┌─ Source data
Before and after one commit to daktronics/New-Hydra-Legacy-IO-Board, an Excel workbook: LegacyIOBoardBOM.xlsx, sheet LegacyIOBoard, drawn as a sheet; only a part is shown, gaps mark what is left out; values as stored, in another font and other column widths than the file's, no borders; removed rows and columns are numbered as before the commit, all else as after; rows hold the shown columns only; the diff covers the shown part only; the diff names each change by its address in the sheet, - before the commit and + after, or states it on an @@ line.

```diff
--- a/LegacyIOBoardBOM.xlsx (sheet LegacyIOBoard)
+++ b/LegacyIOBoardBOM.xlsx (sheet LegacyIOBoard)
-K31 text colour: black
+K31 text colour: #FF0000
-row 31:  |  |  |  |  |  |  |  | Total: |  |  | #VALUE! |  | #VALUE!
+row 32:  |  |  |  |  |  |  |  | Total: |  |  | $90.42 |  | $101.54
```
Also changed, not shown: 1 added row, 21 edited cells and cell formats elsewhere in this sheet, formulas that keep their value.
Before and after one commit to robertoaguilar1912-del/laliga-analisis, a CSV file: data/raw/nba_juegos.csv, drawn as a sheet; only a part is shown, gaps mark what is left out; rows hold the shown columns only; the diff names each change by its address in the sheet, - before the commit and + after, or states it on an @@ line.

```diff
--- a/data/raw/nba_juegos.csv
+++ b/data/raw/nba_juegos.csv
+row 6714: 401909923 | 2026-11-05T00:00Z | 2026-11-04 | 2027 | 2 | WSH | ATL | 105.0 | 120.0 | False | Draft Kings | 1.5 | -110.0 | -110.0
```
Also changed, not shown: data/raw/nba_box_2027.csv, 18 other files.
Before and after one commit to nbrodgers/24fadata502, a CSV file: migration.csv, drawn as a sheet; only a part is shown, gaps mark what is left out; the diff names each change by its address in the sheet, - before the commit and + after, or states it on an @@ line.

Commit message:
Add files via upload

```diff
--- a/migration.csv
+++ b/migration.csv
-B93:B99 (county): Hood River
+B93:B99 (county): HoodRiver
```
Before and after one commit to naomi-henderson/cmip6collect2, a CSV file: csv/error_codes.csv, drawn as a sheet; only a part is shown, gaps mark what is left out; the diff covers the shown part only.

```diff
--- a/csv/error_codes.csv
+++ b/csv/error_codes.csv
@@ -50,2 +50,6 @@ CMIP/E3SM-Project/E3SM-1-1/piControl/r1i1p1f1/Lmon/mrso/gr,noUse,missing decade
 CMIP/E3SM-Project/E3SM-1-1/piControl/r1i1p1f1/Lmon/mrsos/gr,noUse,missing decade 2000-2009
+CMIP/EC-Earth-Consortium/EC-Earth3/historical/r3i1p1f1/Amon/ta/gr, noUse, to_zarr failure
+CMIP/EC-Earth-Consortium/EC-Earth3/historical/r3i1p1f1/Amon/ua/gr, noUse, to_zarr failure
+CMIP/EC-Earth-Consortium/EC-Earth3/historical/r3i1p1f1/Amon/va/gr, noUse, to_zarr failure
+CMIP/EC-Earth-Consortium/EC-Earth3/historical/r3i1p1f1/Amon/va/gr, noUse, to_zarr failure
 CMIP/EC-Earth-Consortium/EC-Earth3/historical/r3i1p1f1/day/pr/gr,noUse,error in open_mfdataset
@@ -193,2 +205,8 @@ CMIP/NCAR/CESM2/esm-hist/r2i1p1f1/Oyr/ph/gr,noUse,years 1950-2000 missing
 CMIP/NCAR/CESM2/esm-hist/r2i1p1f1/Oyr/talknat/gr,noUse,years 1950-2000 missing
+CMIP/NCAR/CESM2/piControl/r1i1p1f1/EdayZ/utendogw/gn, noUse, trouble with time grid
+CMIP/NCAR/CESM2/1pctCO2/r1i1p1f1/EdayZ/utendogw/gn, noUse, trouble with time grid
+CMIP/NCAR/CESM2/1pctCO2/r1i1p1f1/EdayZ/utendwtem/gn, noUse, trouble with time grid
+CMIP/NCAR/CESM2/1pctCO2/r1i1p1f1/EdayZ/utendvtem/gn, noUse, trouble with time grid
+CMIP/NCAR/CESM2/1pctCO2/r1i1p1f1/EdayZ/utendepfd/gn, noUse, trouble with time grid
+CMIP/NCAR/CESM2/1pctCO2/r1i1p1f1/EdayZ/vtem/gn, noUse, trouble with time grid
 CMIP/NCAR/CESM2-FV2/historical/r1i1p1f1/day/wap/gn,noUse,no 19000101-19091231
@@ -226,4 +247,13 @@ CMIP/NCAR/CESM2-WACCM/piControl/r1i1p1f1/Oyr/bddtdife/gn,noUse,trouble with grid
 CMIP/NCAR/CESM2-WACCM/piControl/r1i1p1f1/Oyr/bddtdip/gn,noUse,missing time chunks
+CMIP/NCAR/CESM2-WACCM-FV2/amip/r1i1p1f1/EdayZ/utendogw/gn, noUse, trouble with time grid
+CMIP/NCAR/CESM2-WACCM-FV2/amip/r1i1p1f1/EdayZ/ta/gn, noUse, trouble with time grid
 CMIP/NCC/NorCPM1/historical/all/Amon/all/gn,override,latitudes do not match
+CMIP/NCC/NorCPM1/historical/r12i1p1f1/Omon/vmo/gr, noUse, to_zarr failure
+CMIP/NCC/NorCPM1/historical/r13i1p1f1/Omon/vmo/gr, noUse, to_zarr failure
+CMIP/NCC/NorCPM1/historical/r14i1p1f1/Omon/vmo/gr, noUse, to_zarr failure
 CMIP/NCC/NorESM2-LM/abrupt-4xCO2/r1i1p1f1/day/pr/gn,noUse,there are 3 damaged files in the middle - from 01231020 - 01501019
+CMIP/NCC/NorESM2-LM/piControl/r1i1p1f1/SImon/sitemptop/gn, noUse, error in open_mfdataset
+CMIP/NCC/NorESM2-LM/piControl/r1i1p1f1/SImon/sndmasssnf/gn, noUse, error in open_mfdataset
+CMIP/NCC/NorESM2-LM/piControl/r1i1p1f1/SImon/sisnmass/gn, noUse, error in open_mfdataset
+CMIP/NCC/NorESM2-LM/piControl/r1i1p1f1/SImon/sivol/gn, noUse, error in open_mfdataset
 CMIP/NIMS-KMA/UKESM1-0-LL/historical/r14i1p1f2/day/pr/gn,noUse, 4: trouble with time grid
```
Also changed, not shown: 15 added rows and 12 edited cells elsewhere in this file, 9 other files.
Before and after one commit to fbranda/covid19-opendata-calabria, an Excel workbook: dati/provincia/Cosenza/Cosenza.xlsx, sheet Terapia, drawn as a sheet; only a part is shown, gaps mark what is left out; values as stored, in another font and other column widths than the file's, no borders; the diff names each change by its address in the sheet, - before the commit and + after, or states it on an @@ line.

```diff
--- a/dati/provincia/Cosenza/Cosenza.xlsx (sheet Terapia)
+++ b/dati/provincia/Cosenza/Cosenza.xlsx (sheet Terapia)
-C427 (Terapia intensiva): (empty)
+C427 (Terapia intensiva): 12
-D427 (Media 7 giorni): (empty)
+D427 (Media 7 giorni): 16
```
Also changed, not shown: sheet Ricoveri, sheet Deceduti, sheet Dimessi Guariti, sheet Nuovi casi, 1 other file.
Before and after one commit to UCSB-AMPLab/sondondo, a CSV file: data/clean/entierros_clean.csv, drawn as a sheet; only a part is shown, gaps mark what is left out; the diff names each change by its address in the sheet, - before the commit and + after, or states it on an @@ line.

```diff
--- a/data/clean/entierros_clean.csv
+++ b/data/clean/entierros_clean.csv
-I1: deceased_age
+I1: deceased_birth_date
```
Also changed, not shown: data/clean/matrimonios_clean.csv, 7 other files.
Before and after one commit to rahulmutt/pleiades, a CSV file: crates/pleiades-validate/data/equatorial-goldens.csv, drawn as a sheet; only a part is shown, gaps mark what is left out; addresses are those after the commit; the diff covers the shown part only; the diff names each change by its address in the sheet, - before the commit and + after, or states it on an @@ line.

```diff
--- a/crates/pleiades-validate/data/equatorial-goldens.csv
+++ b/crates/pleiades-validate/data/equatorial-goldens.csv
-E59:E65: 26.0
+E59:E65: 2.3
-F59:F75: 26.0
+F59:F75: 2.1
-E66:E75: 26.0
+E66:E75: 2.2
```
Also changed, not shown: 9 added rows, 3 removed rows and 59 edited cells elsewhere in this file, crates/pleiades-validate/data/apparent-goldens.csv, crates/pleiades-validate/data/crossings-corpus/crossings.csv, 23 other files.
└─
▶ [What you will do] Among the lines of the data above, find those with the word "clean" and show them.

▶ [Reply]
Before and after one commit to UCSB-AMPLab/sondondo, a CSV file: data/clean/entierros_clean.csv, drawn as a sheet; only a part is shown, gaps mark what is left out; the diff names each change by its address in the sheet, - before the commit and + after, or states it on an @@ line.
--- a/data/clean/entierros_clean.csv
+++ b/data/clean/entierros_clean.csv
Also changed, not shown: data/clean/matrimonios_clean.csv, 7 other files.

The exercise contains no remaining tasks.